Italian bike manufacturer Bianchi begun in 1885 and has been at the forefront of technical innovation ever since Edoardo Bianchi started the business from his workshop at 7 Via Nirone, Milan. In the 19th century the company was the first to change to equal-sized wheels with pneumatic rubber tires and in the 21st century it has worked to developed carbon fibre bicycles that cancel out vibration, a key factor when racing in the Cobbled Classics.

The Infinito CV is the flagship bike for Bianchi and was used by the WorldTour team Belkin during the Cobbled Classics, taking Sep Vanmarcke to third at Ronde van Vlaanderen and fourth at Paris-Roubaix.

"Bianchi's mission in the development of the Infinito CV was primarily based on two factors; one, research into minimising stress on the athletes; and secondly, creating better control of the bike," Bianchi's product manager Angelo Lecchi explained.

The Infinito CV uses a system known as Countervail, a viscoelastic material developed between Bianchi and Materials Science Corporation (MSC) that is embedded structurally in critical areas of the frame and fork.

The bike has also been specifically designed to be ridden over tough terrain for a long time. And with a longer frame geometry, it's a bike often seen at the front of the peloton.
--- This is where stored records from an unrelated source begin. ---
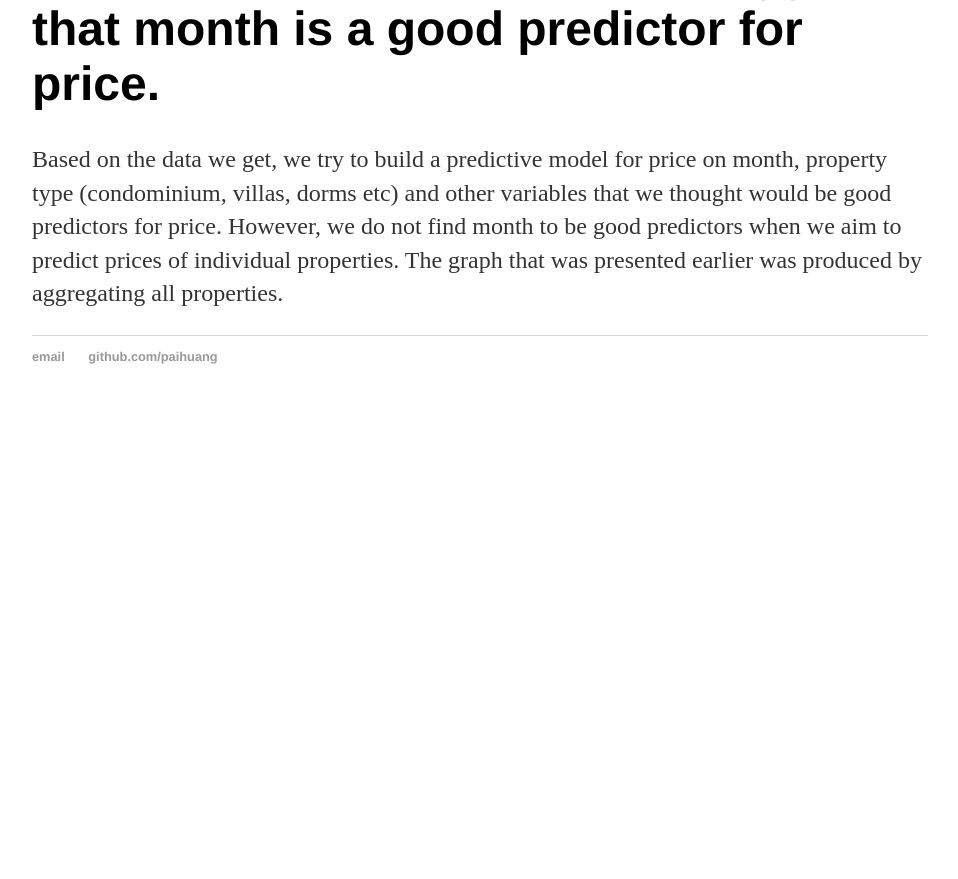
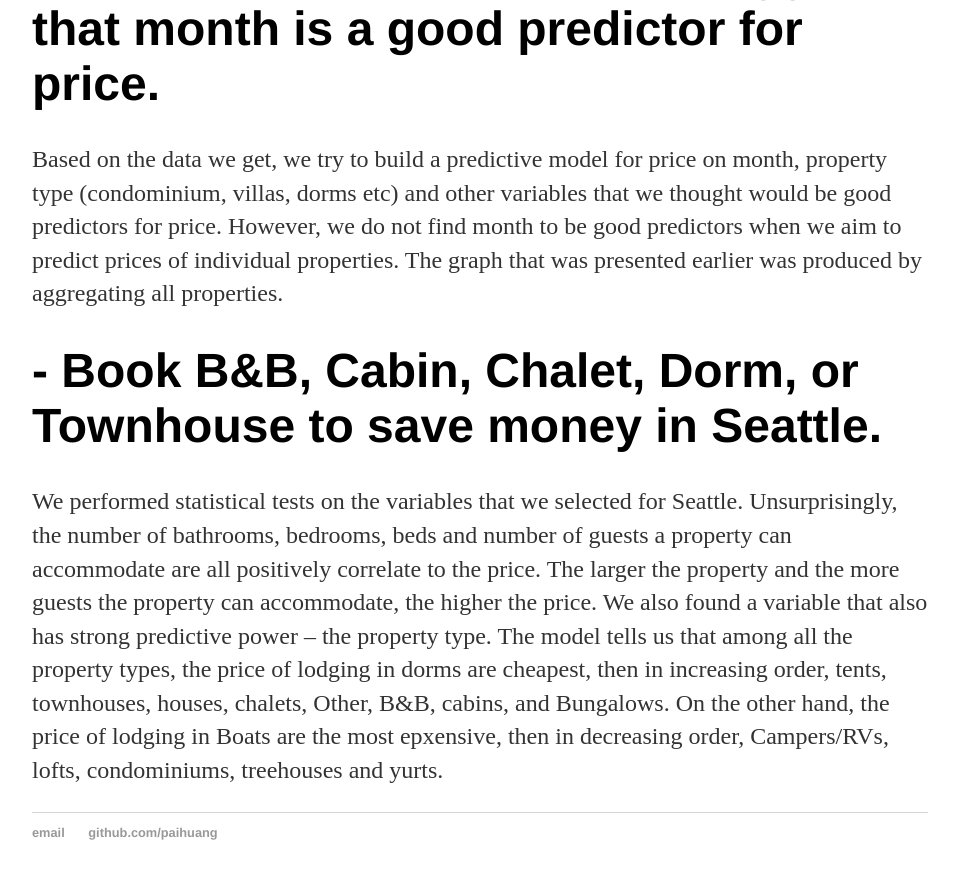
Before and after one commit to paihuang/paihuang.github.io, a Jekyll site: the page built from _posts/2019-02-12-Seattle-Boston-Airbnb-for-low-budgets.md, in a window 1280 px wide and 900 px high, scrolled down 1618 px. Shown: the top 879 px of the window, without its empty margins (160-1118 px from the left). Built offline with Jekyll 4.4.1, drawn with Linux system fonts in a browser that asks for light colours; before the commit the page ends 2042 px from its top, so only the background shows below that.

Commit message:
Update 2019-02-12-Seattle-Boston-Airbnb-for-low-budgets.md

```diff
--- a/_posts/2019-02-12-Seattle-Boston-Airbnb-for-low-budgets.md
+++ b/_posts/2019-02-12-Seattle-Boston-Airbnb-for-low-budgets.md
@@ -30,3 +30,14 @@ type (condominium, villas, dorms etc) and other variables that we thought would
 predictors for price. However, we do not find month to be good predictors when we aim to
 predict prices of individual properties. The graph that was presented earlier was produced
 by aggregating all properties.
+
+# - Book B&B, Cabin, Chalet, Dorm, or Townhouse to save money in Seattle.
+We performed statistical tests on the variables that we selected for Seattle. Unsurprisingly,
+the number of bathrooms, bedrooms, beds and number of guests a property can accommodate are
+all positively correlate to the price. The larger the property and the more guests the
+property can accommodate, the higher the price. We also found a variable that also has strong
+predictive power -- the property type. The model tells us that among all the property types,
+the price of lodging in dorms are cheapest, then in increasing order, tents, townhouses, houses,
+chalets, Other, B&B, cabins, and Bungalows. On the other hand, the price of lodging in Boats
+are the most epxensive, then in decreasing order, Campers/RVs, lofts, condominiums, treehouses
+and yurts.
```
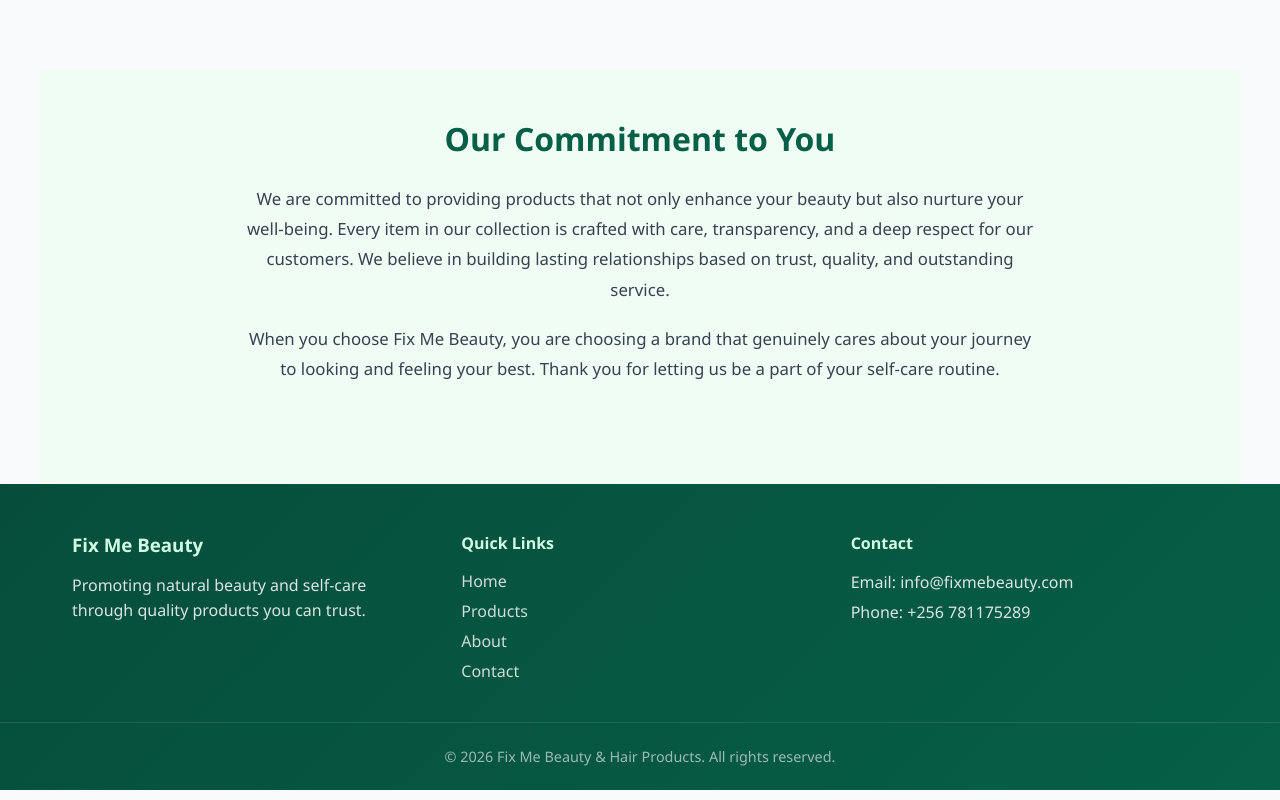
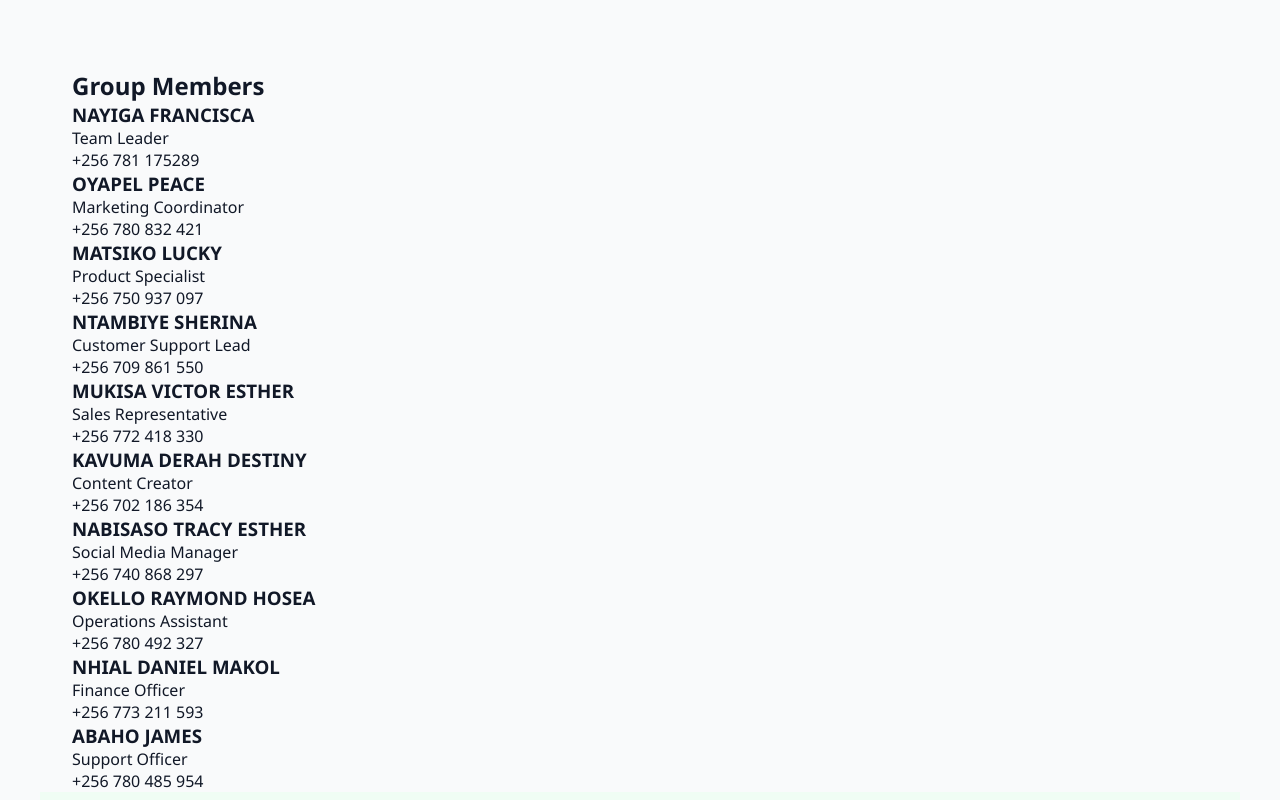
Before and after one commit to nhialmakol262/fixmebeauty, a React (Create React App) app: page /about in a window 1280 px wide. Shown: the part 1160-1960 px from the top of the page. Built offline with nearby package versions, Linux system fonts and the light colour scheme.

Commit message:
Added group members

```diff
--- a/src/pages/About.js
+++ b/src/pages/About.js
@@ -18,6 +18,59 @@ function About() {
     {
       title: 'Sustainability',
       desc: 'We are committed to eco-friendly packaging and sustainable practices that protect our planet.',
+    },
+  ];
+
+  const groupMembers = [
+    {
+      name: 'NAYIGA FRANCISCA',
+      position: 'Team Leader',
+      phone: '+256 781 175289',
+    },
+    {
+      name: 'OYAPEL PEACE',
+      position: 'Marketing Coordinator',
+      phone: '+256 780 832 421',
+    },
+    {
+      name: 'MATSIKO LUCKY',
+      position: 'Product Specialist',
+      phone: '+256 750 937 097',
+    },
+    {
+      name: 'NTAMBIYE SHERINA',
+      position: 'Customer Support Lead',
+      phone: '+256 709 861 550',
+    },
+    {
+      name: 'MUKISA VICTOR ESTHER',
+      position: 'Sales Representative',
+      phone: '+256 772 418 330',
+    },
+    {
+      name: 'KAVUMA DERAH DESTINY',
+      position: 'Content Creator',
+      phone: '+256 702 186 354',
+    },
+    {
+      name: 'NABISASO TRACY ESTHER',
+      position: 'Social Media Manager',
+      phone: '+256 740 868 297',
+    },
+    {
+      name: 'OKELLO RAYMOND HOSEA',
+      position: 'Operations Assistant',
+      phone: '+256 780 492 327',
+    },
+    {
+      name: 'NHIAL DANIEL MAKOL',
+      position: 'Finance Officer',
+      phone: '+256 773 211 593',
+    },
+    {
+      name: 'ABAHO JAMES',
+      position: 'Support Officer',
+      phone: '+256 780 485 954',
     },
   ];
 
@@ -60,6 +113,20 @@ function About() {
           </div>
         </section>
 
+        {/* Group Members Section */}
+        <section className="about-members">
+          <h2>Group Members</h2>
+          <div className="members-grid">
+            {groupMembers.map((member) => (
+              <div key={member.phone} className="member-card">
+                <h3>{member.name}</h3>
+                <p className="member-position">{member.position}</p>
+                <p className="member-phone">{member.phone}</p>
+              </div>
+            ))}
+          </div>
+        </section>
+
         {/* Commitment Section */}
         <section className="about-commitment">
           <div className="commitment-content">
```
Watch the video below to go behind the scenes with Bianchi and don't forget to subscribe to the Cyclingnews YouTube channel.